With Of Mice and Men being a novella, originally written in the format of a play with five separate scenes and To Kill a Mockingbird as a fully developed novel, There is arguably a sharp contrast between the extensiveness of the development of characters and themes in these two works set in the 1930s.
- For the most part, Steinbeck's characters are flat and representative of types.
Candy is simply the broken-down ranch worker who lives out his life much like his old dog; no longer useful, he worries about being let go and simply dying from want.
Carlson is a cold, heartless man who considers no one's feelings. When, for example, he enters the bunkhouse he yells,
"God awmighty, that dog stinks. Get him outa here, Candy!"
Curley's wife is certainly representative of a type, the temptress, the "Eve." She is the negative force that prevents the fraternity of men; moreover she is responsible for the death of the "American dream" for George, Lennie, Candy, and even Crooks, for a time. As she lies dead in the hay, Candy angrily utters,
"You done it, di'n't you? I s'pose you're glad. Ever'body knowed you'd mess things up. You wasn't no good.
- In contrast to Steinbeck's characterization, Harper Lee fully develops many of her characters.
Even the temptress of her novel, Mayella, who is also lonely and desirous of attention and exploits Tom as Curley's wife does Lennie, has more depth than Curley's wife. For, she is not motivated by vanity when she asks Tom to help her; she simply desires some attention. Instead of having him feel her hair, Mayella reaches out to Tom, hugging him.
Differing from Steinbeck's minor characters, Lee's minor characters are more empowered. While marginalized in society as is Crooks, Dolphus Raymond yet is able to interact with members of the community as does Calpurnia and even Tom Robinson who works for Link Deas, who supports Tom in the courtroom and gives his wife a job after Tom's death.
Examining the differences among main characters, there is much more development of the inner personalities of these personages. The reader knows little of George's inner thoughts as set against such a character as Scout, for instance.
- Racism is certainly a theme is both works; however, in Of Mice and Men, the black character is completely isolated from everyone while such characters as Calpurnia interacts with whites and is respected.
- Hopelessness is also a theme in Steinbeck's novella as even the small dream of owning a farm and the hope of having some security and fraternity with other men are shattered.
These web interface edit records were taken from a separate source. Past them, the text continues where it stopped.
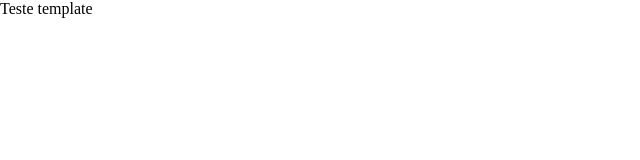
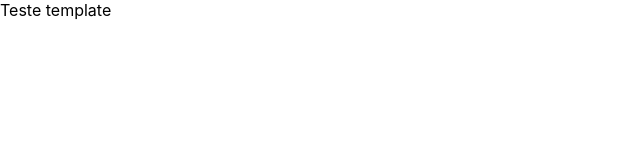
Before and after one commit to maletta/ui-twitter-interface-clone, a React (Create React App) app: page / in a window 1280 px wide. Shown: the top 160 px of the page, without its empty margins (0-640 px from the left). Built offline with nearby package versions, Linux system fonts and the light colour scheme.

Commit message:
add globalstyles

```diff
--- a/src/styles/GlobalStyles.ts
+++ b/src/styles/GlobalStyles.ts
@@ -6,8 +6,26 @@ export default createGlobalStyle`
     padding: 0;
     box-sizing: border-box;
 
-    html, body, #root {
+    color: var(--white);
+  }
+
+  html, body, #root {
       max-height: 100vh;
-    }
+      max-width: 100vw;
+
+      width: 100%;
+      height: 100%;
   }
+
+  *, button, input {
+    border: 0;
+    background: none;
+    font-family: --apple-system, BlinkMacSystemFont, 'Segoe UI', Roboto,
+     Oxygen, Ubuntu, Cantarell, 'Open Sans', 'Helvetica Neue', sans-serif;
+  }
+
+  html {
+    background: var(--primary);
+  }
+
 `;
```
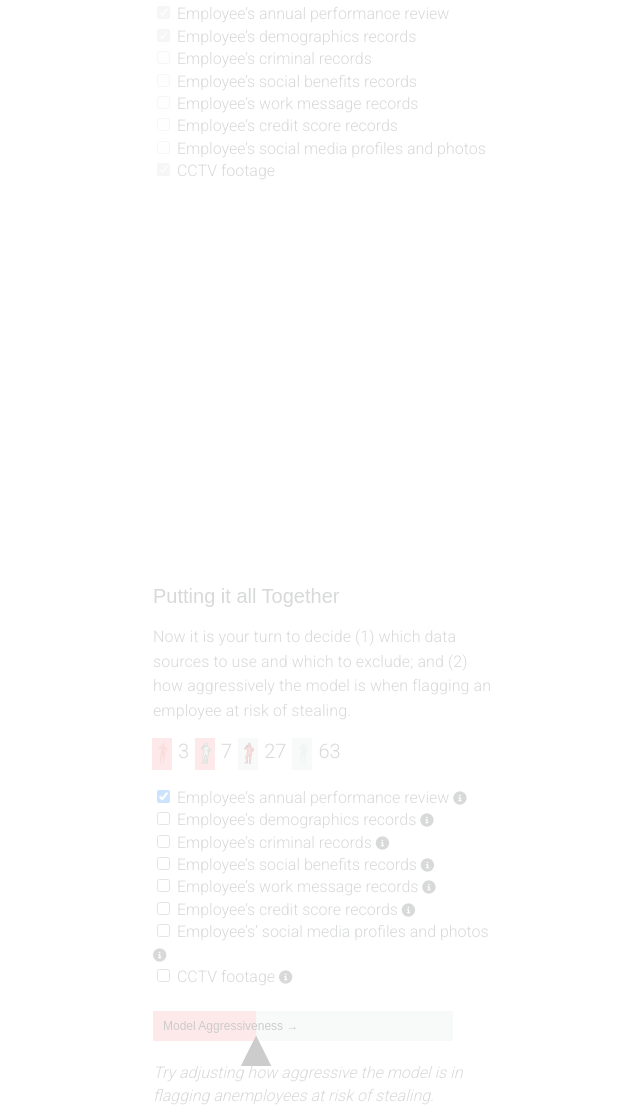
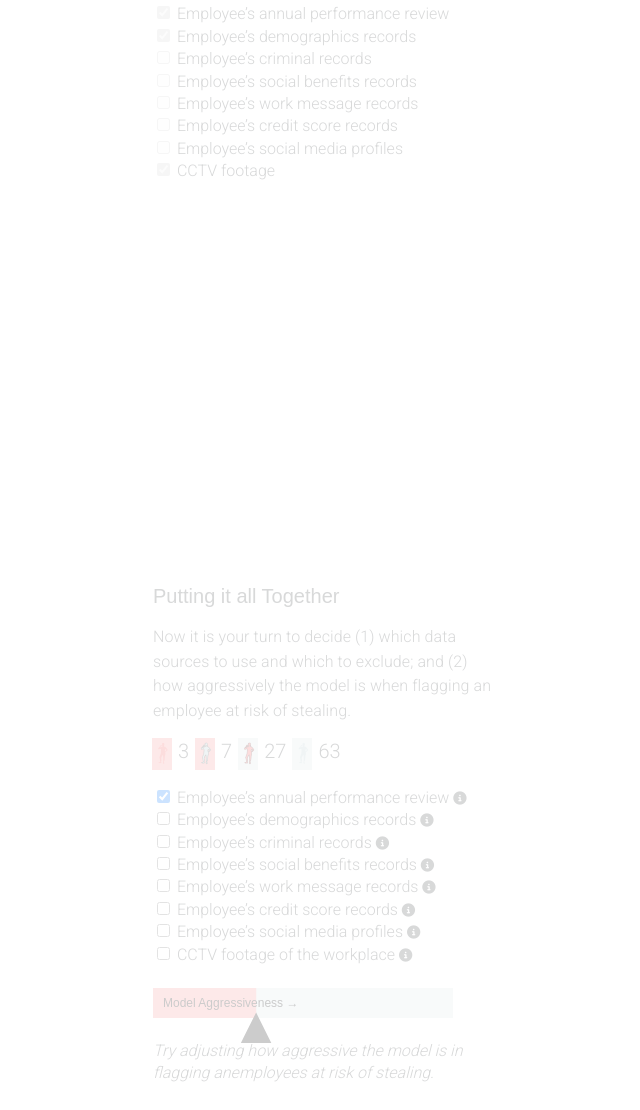
Before and after one commit to ResponsiblyAI/tradeoff, a plain HTML site: page flor/index.html in a window 1280 px wide. Shown: the part 4627-5737 px from the top of the page, without its empty margins (12-652 px from the left). Drawn offline with Linux system fonts and the light colour scheme; a web font is replaced by a local one.

Commit message:
fix layout

```diff
--- a/flor/index.html
+++ b/flor/index.html
@@ -187,7 +187,7 @@ limitations under the License.
                 <label for="credit-score">Employee’s credit score records</label><br>
 
                 <input type="checkbox" id="social-media" name="social-media" value=".25" disabled>
-                <label for="social-media">Employee’s social media profiles and photos</label><br>
+                <label for="social-media">Employee’s social media profiles</label><br>
 
                 <input type="checkbox" id="behavioral-health" name="behavioral-health" value=".1" checked disabled>
                 <label for="behavioral-health">CCTV footage</label><br>
@@ -254,14 +254,14 @@ limitations under the License.
                 <br>
 
                 <input type="checkbox" id="social-media" name="social-media" value=".25">
-                <label for="social-media">Employee’s’ social media profiles and photos</label>
-                <span data-tooltip="Social media username and publicly available information in all social media platforms.">
+                <label for="social-media">Employee’s social media profiles</label>
+                <span data-tooltip="Social media username and publicly available information, including photos, in all social media platforms.">
                     <i class="fa-solid fa-circle-info icon"></i>
                 </span>
                 <br>
 
                 <input type="checkbox" id="behavioral-health" name="behavioral-health" value=".1">
-                <label for="behavioral-health">CCTV footage</label>
+                <label for="behavioral-health">CCTV footage of the workplace</label>
                 <span data-tooltip="Video only, overt and covers all common areas.">
                     <i class="fa-solid fa-circle-info icon"></i>
                 </span>
```
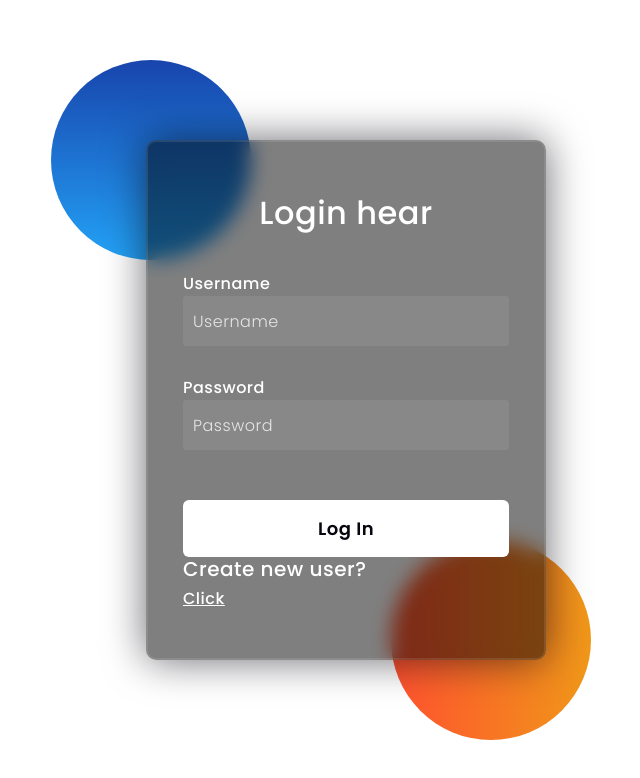
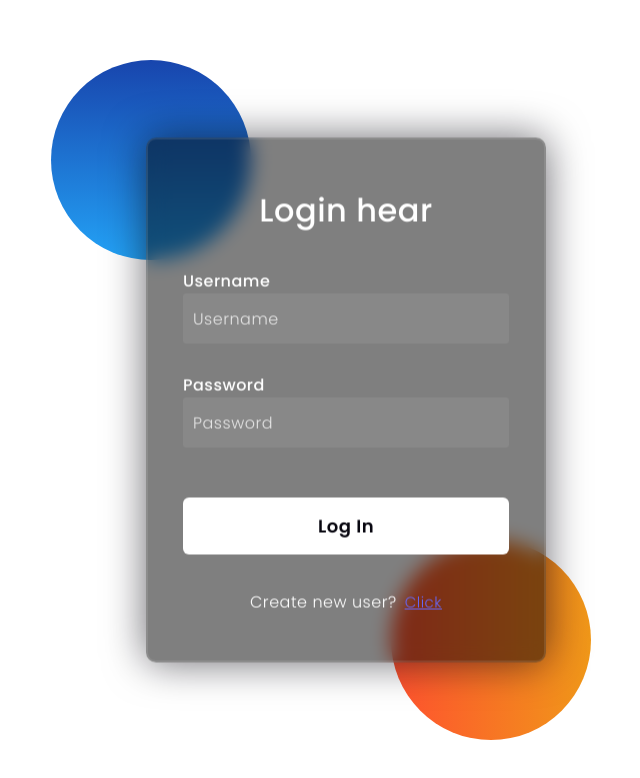
Before and after one commit to gautam-babariya/foodapp, a React (Vite) app: page /login in a window 1280 px wide. Shown: the top 778 px of the page, without its empty margins (294-934 px from the left). Built offline with nearby package versions, Linux system fonts and the light colour scheme; no server answers; a web font is replaced by a local one.

Commit message:
change done

```diff
--- a/components/Signup/Signup.css
+++ b/components/Signup/Signup.css
@@ -37,7 +37,7 @@
 }
 
 .formofloginpage-class {
-    height: 520px;
+    height: max-content !important;
     width: 400px;
     background-color: rgba(0, 0, 0, 0.5);
     position: absolute;
@@ -65,6 +65,32 @@
     line-height: 42px;
     text-align: center;
     color: white;
+}
+
+.formofloginpage-class h5 {
+    font-size: 16px;
+    font-weight: 300;
+    line-height: 0px;
+    text-align: center;
+    margin-top: 3rem;
+    color: white;
+}
+.formofloginpage-class h6 {
+    font-size: 15px;
+    font-weight: 300;
+    line-height: 0px;
+    text-align: center;
+    margin-top: 3rem;
+    margin-left: 0.5rem;
+}
+.linkinhaveac-class{
+    color: rgb(102, 102, 244) !important;
+}
+
+.haveanac-class{
+    display: flex;
+    align-items: center;
+    justify-content: center;
 }
 
 label {
--- a/components/Signup/Signup.jsx
+++ b/components/Signup/Signup.jsx
@@ -1,6 +1,6 @@
 import React, { useState } from 'react'
 import './Signup.css'
-import { useNavigate } from "react-router-dom";
+import { Link, useNavigate } from "react-router-dom";
 import axios from "axios";
 
 function Signup() {
@@ -70,16 +70,10 @@ function Signup() {
                 <label htmlFor="password">Password</label>
                 <input type="password" placeholder="Password" id="password" name="password" onChange={handleChange} />
                 <button type='submit' className='loginbutton-class mt-4 rounded'>Log In</button>
-
-                {/* social login  */}
-                {/* <div className="social">
-                        <div className="go">
-                            <i className="fab fa-google" /> Google
-                        </div>
-                        <div className="fb">
-                            <i className="fab fa-facebook" /> Facebook
-                        </div>
-                    </div> */}
+                <div className='haveanac-class'>
+                <h5>Already have account?</h5>
+                <h6><Link className='linkinhaveac-class' to="/login">Log in</Link></h6>
+                </div>
             </form>
         </>
     )
```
While the Robinson family is left without much hope, with Mr. Cunningham's one dissenting vote in the trial of Tom Robinson, there is certainly hope that Maycomb will cure "its usual disease" when Mr. Underwood, known for his racial hatred, writes his editorial.
We’ve answered 318,985 questions. We can answer yours, too.Ask a question